The introduction is also where I outline the five chapters of the book. From page 69 to page 73, I provide detailed abstracts of all five chapters. Readers can use these abstracts to determine which chapter(s) will resonate with their own interests: a scholar of transnational studies, for instance, will easily identify chapters one and four as especially relevant, while a roboticist will gravitate toward chapter five.
“I hope that this book will promote the use of science fiction as a language for exploring everyday existence.”
I hope that this book will foster dialogue between those who read/write/study poetry and those who read/write/study science fiction.
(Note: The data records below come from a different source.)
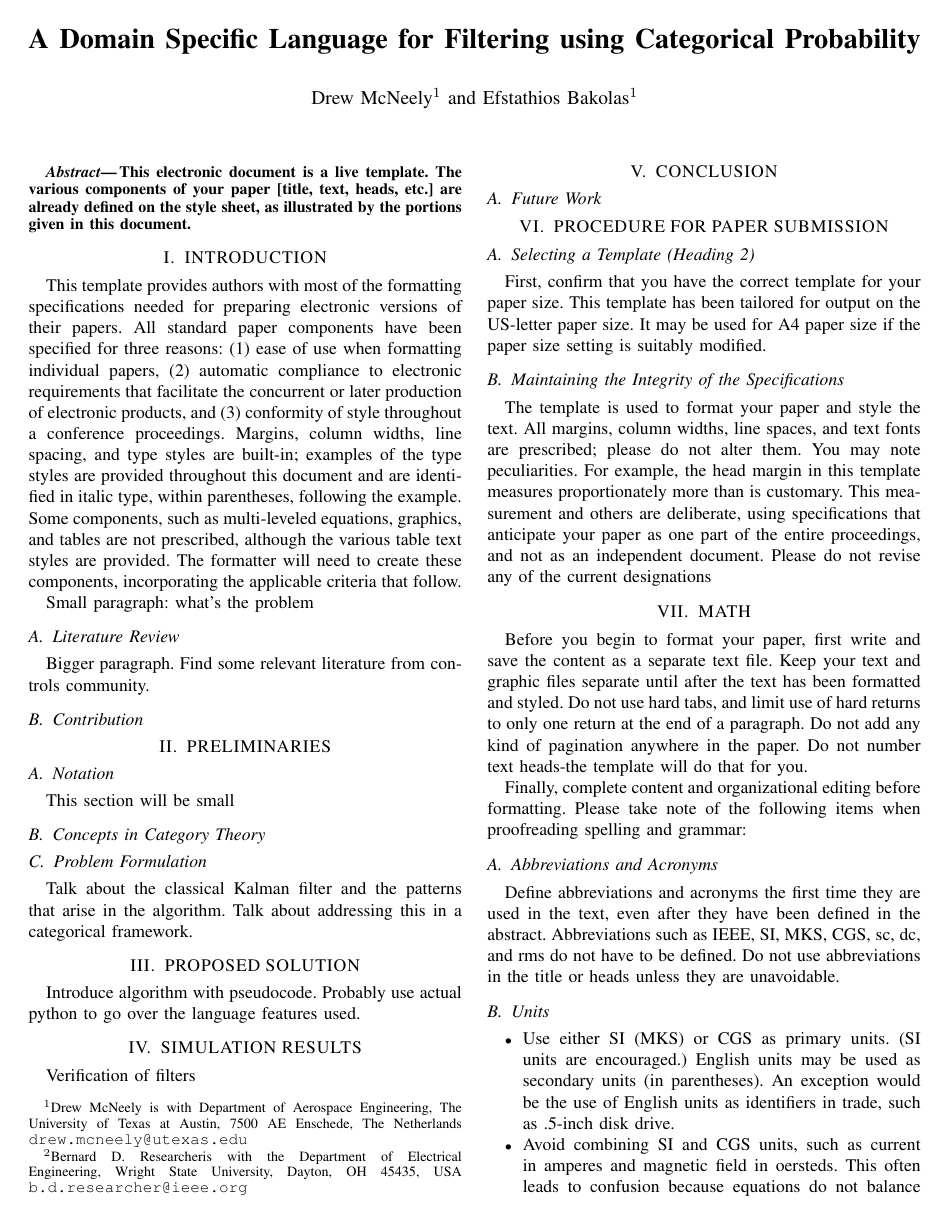
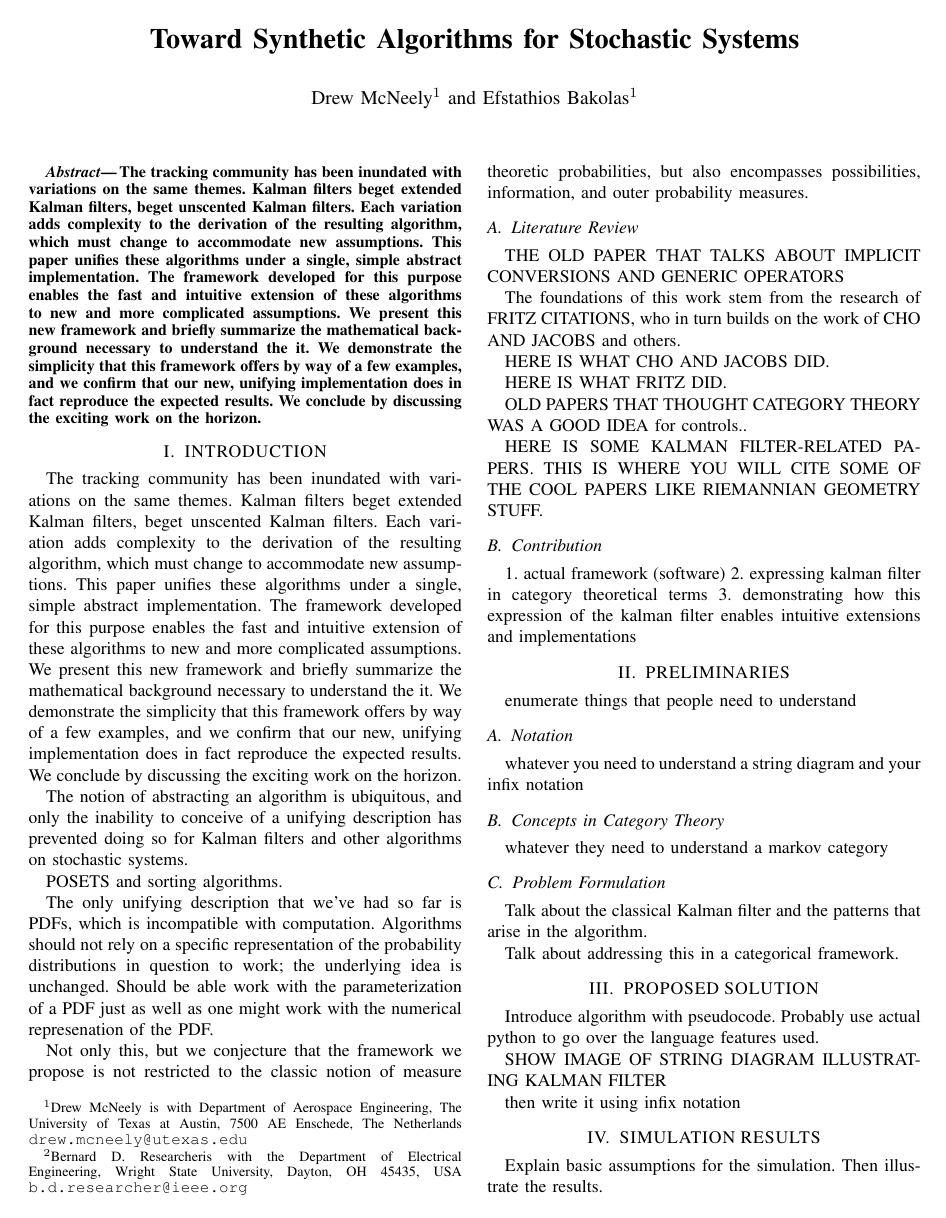
Before and after one commit to drewmcneely/acc22, a LaTeX paper (main.tex): page 1 of 3 before the commit and page 1 of 4 after it. Compiled offline with pdfLaTeX.

Commit message:
Jeff outlined some stuff

```diff
--- a/main.tex
+++ b/main.tex
@@ -31,7 +35,7 @@
 %\usepackage{amssymb}  % assumes amsmath package installed
 
 \title{\LARGE \bf
-A Domain Specific Language for Filtering using Categorical Probability
+Toward Synthetic Algorithms for Stochastic Systems
 }
 
 
@@ -56,8 +60,7 @@ A Domain Specific Language for Filtering using Categorical Probability
 
 %%%%%%%%%%%%%%%%%%%%%%%%%%%%%%%%%%%%%%%%%%%%%%%%%%%%%%%%%%%%%%%%%%%%%%%%%%%%%%%%
 \begin{abstract}
-
-This electronic document is a live template. The various components of your paper [title, text, heads, etc.] are already defined on the style sheet, as illustrated by the portions given in this document.
+The tracking community has been inundated with variations on the same themes. Kalman filters beget extended Kalman filters, beget unscented Kalman filters. Each variation adds complexity to the derivation of the resulting algorithm, which must change to accommodate new assumptions. This paper unifies these algorithms under a single, simple abstract implementation. The framework developed for this purpose enables the fast and intuitive extension of these algorithms to new and more complicated assumptions. We present this new framework and briefly summarize the mathematical background necessary to understand the it. We demonstrate the simplicity that this framework offers by way of a few examples, and we confirm that our new, unifying implementation does in fact reproduce the expected results. We conclude by discussing the exciting work on the horizon.
 
 \end{abstract}
 
@@ -65,28 +68,51 @@ This electronic document is a live template. The various components of your pape
 %%%%%%%%%%%%%%%%%%%%%%%%%%%%%%%%%%%%%%%%%%%%%%%%%%%%%%%%%%%%%%%%%%%%%%%%%%%%%%%%
 \section{INTRODUCTION}
 
-This template provides authors with most of the formatting specifications needed for preparing electronic versions of their papers. All standard paper components have been specified for three reasons: (1) ease of use when formatting individual papers, (2) automatic compliance to electronic requirements that facilitate the concurrent or later production of electronic products, and (3) conformity of style throughout a conference proceedings. Margins, column widths, line spacing, and type styles are built-in; examples of the type styles are provided throughout this document and are identified in italic type, within parentheses, following the example. Some components, such as multi-leveled equations, graphics, and tables are not prescribed, although the various table text styles are provided. The formatter will need to create these components, incorporating the applicable criteria that follow.
+The tracking community has been inundated with variations on the same themes. Kalman filters beget extended Kalman filters, beget unscented Kalman filters. Each variation adds complexity to the derivation of the resulting algorithm, which must change to accommodate new assumptions. This paper unifies these algorithms under a single, simple abstract implementation. The framework developed for this purpose enables the fast and intuitive extension of these algorithms to new and more complicated assumptions. We present this new framework and briefly summarize the mathematical background necessary to understand the it. We demonstrate the simplicity that this framework offers by way of a few examples, and we confirm that our new, unifying implementation does in fact reproduce the expected results. We conclude by discussing the exciting work on the horizon.
 
-Small paragraph: what's the problem
+The notion of abstracting an algorithm is ubiquitous, and only the inability to conceive of a unifying description has prevented doing so for Kalman filters and other algorithms on stochastic systems.
+
+POSETS and sorting algorithms.
+
+The only unifying description that we've had so far is PDFs, which is incompatible with computation. Algorithms should not rely on a specific representation of the probability distributions in question to work; the underlying idea is unchanged. Should be able work with the parameterization of a PDF just as well as one might work with the numerical represenation of the PDF.
+
+Not only this, but we conjecture that the framework we propose is not restricted to the classic notion of measure theoretic probabilities, but also encompasses possibilities, information, and outer probability measures.
 
 \subsection{Literature Review}
 
-Bigger paragraph.
-Find some relevant literature from controls community.
+THE OLD PAPER THAT TALKS ABOUT IMPLICIT CONVERSIONS AND GENERIC OPERATORS
+
+The foundations of this work stem from the research of FRITZ CITATIONS, who in turn builds on the work of CHO AND JACOBS and others.
+
+HERE IS WHAT CHO AND JACOBS DID.
+
+HERE IS WHAT FRITZ DID.
+
+OLD PAPERS THAT THOUGHT CATEGORY THEORY WAS A GOOD IDEA for controls..
+
+HERE IS SOME KALMAN FILTER-RELATED PAPERS. THIS IS WHERE YOU WILL CITE SOME OF THE COOL PAPERS  LIKE RIEMANNIAN GEOMETRY STUFF.
+
 
 \subsection{Contribution}
+1. actual framework (software)
+2. expressing kalman filter in category theoretical terms
+3. demonstrating how this expression of the kalman filter enables intuitive extensions and implementations
 
 \section{PRELIMINARIES}
 
+enumerate things that people need to understand
 \subsection{Notation}
 
-This section will be small
+whatever you need to understand a string diagram and your infix notation
 
 \subsection{Concepts in Category Theory}
+
+whatever they need to understand a markov category
 
 \subsection{Problem Formulation}
 
 Talk about the classical Kalman filter and the patterns that arise in the algorithm.
+
 Talk about addressing this in a categorical framework.
 
 \section{PROPOSED SOLUTION}
@@ -94,8 +120,12 @@ Talk about addressing this in a categorical framework.
 Introduce algorithm with pseudocode.
 Probably use actual python to go over the language features used.
 
+SHOW IMAGE OF STRING DIAGRAM ILLUSTRATING KALMAN FILTER
+
+then write it using infix notation
+
 \section{SIMULATION RESULTS}
 
-Verification of filters
+Explain basic assumptions for the simulation. Then illustrate the results.
 
 \section{CONCLUSION}
```
Also changed, not shown: main.tex (12 more changed lines).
I hope that this book will encourage readers to approach poems as works of science fiction. (Why not read Dickinson’s “I felt a Funeral, in my Brain” as a science-fictional narrative?)
I hope that the aforementioned catalogue of instances of lyricism in science fiction will eventually find itself reincarnated as a searchable online database to which numerous contributors could add new entries or update information. Despite my attempts at inclusiveness, the catalogue right now is painfully incomplete. Most of the authors cited are Anglophone. Moreover, certain types of media are underrepresented. If I could rewrite the introduction, I would add videogames such as Mass Effect, DOOM, BioShock, Halo, and Metroid, not to mention scenes from The X-Files, Doctor Who, Fringe, The Twilight Zone, Buffy the Vampire Slayer, Supernatural, Star Trek: TNG …The list is never-ending, and an online database would have the capacity not only to contain ever-proliferating entries but also to store audiovisual clips and high-resolution images.
I hope that this book will promote the use of science fiction as a language for exploring everyday existence. Since all reality is to some degree elusive, all representation is to some degree science-fictional. What most call “realism” is actually a low-intensity variety of science fiction, one that requires little energy to accomplish its representational work insofar as its referents (e.g., softballs) are readily susceptible to representation. What most call “science fiction” is actually a high-intensity variety of realism, one that requires astronomical levels of energy to accomplish its work insofar as its referents (e.g., catastrophic trauma) defy simple representation. The continuum shared by “realism” and “science fiction” parallels the continuum shared by all referents—from wind-up clocks and nickels to quantum-logic clocks and financial derivatives. In a world where the referents constituting everyday reality grow increasingly resistant to representation (the global, for instance, is more elusive than the local; Korean American identity is more elusive than Korean identity), science fiction becomes an increasingly suitable language for handling “mundane” reality.
Do Metaphors Dream of Literal Sleep? is a fragment of a hypothetical mega-book containing an infinite number of chapters corresponding to the infinite sum of referents that compose reality. I hope that at least a few readers will want to help complete the immensely larger book of which Do Metaphors Dream is but one piece.
Seo-Young Chu is Assistant Professor of English at Queens College, City University of New York. Besides Do Metaphors Dream of Literal Sleep?, featured in her Rorotoko interview, Chu’s publications include essays on postethnic science fiction, nineteenth-century mesmerism, and the place of mathematics in Emily Dickinson’s poetry. Chu is currently writing a book tentatively titled “Science-Fictional North Korea.”